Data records
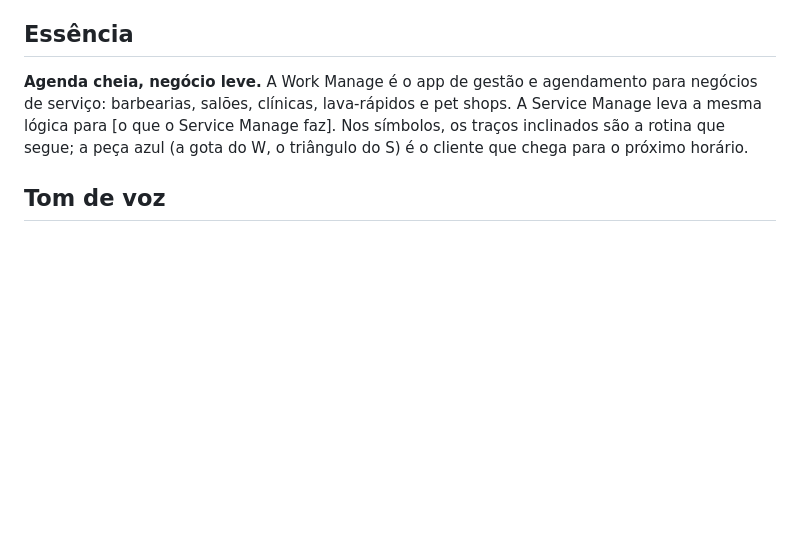
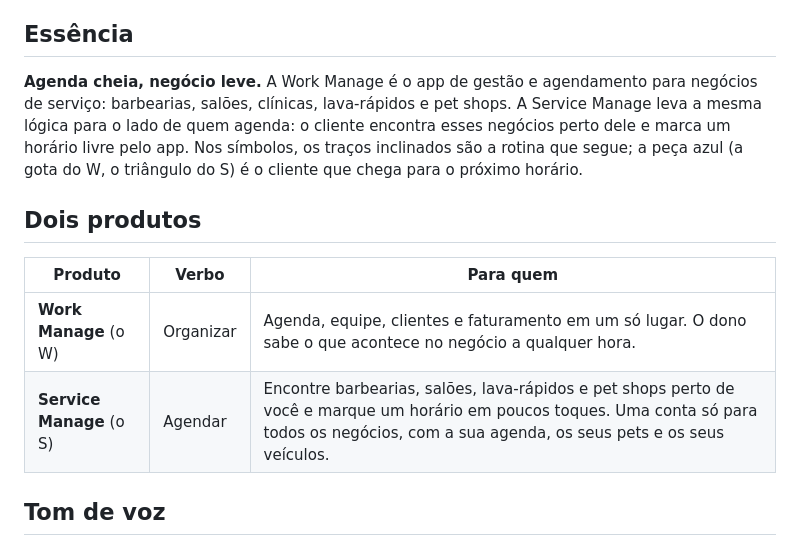
Before and after one commit to Eco-System-Managers/managers, a Markdown page: design/00-overview/README.md, the part around the change. Rendered like a GitHub page; blank space fills up the shorter version.

Commit message:
docs(design): descreve o Service Manage no README do Design System

```diff
--- a/design/00-overview/README.md
+++ b/design/00-overview/README.md
@@ -4,7 +4,14 @@ Uma marca, dois produtos. **Work Manage** (símbolo W) e **Service Manage** (sí
 
 ## Essência
 
-**Agenda cheia, negócio leve.** A Work Manage é o app de gestão e agendamento para negócios de serviço: barbearias, salões, clínicas, lava-rápidos e pet shops. A Service Manage leva a mesma lógica para [o que o Service Manage faz]. Nos símbolos, os traços inclinados são a rotina que segue; a peça azul (a gota do W, o triângulo do S) é o cliente que chega para o próximo horário.
+**Agenda cheia, negócio leve.** A Work Manage é o app de gestão e agendamento para negócios de serviço: barbearias, salões, clínicas, lava-rápidos e pet shops. A Service Manage leva a mesma lógica para o lado de quem agenda: o cliente encontra esses negócios perto dele e marca um horário livre pelo app. Nos símbolos, os traços inclinados são a rotina que segue; a peça azul (a gota do W, o triângulo do S) é o cliente que chega para o próximo horário.
+
+## Dois produtos
+
+| Produto | Verbo | Para quem |
+|---|---|---|
+| **Work Manage** (o W) | Organizar | Agenda, equipe, clientes e faturamento em um só lugar. O dono sabe o que acontece no negócio a qualquer hora. |
+| **Service Manage** (o S) | Agendar | Encontre barbearias, salões, lava-rápidos e pet shops perto de você e marque um horário em poucos toques. Uma conta só para todos os negócios, com a sua agenda, os seus pets e os seus veículos. |
 
 ## Tom de voz
 
```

## [Instructions for the task]
Produce an exact reprint of the entries, dropping the images.

## [Response below]
Before and after one commit to Eco-System-Managers/managers, a Markdown page: design/00-overview/README.md, the part around the change. Rendered like a GitHub page; blank space fills up the shorter version.

Commit message:
docs(design): descreve o Service Manage no README do Design System

```diff
--- a/design/00-overview/README.md
+++ b/design/00-overview/README.md
@@ -4,7 +4,14 @@ Uma marca, dois produtos. **Work Manage** (símbolo W) e **Service Manage** (sí
 
 ## Essência
 
-**Agenda cheia, negócio leve.** A Work Manage é o app de gestão e agendamento para negócios de serviço: barbearias, salões, clínicas, lava-rápidos e pet shops. A Service Manage leva a mesma lógica para [o que o Service Manage faz]. Nos símbolos, os traços inclinados são a rotina que segue; a peça azul (a gota do W, o triângulo do S) é o cliente que chega para o próximo horário.
+**Agenda cheia, negócio leve.** A Work Manage é o app de gestão e agendamento para negócios de serviço: barbearias, salões, clínicas, lava-rápidos e pet shops. A Service Manage leva a mesma lógica para o lado de quem agenda: o cliente encontra esses negócios perto dele e marca um horário livre pelo app. Nos símbolos, os traços inclinados são a rotina que segue; a peça azul (a gota do W, o triângulo do S) é o cliente que chega para o próximo horário.
+
+## Dois produtos
+
+| Produto | Verbo | Para quem |
+|---|---|---|
+| **Work Manage** (o W) | Organizar | Agenda, equipe, clientes e faturamento em um só lugar. O dono sabe o que acontece no negócio a qualquer hora. |
+| **Service Manage** (o S) | Agendar | Encontre barbearias, salões, lava-rápidos e pet shops perto de você e marque um horário em poucos toques. Uma conta só para todos os negócios, com a sua agenda, os seus pets e os seus veículos. |
 
 ## Tom de voz
 
```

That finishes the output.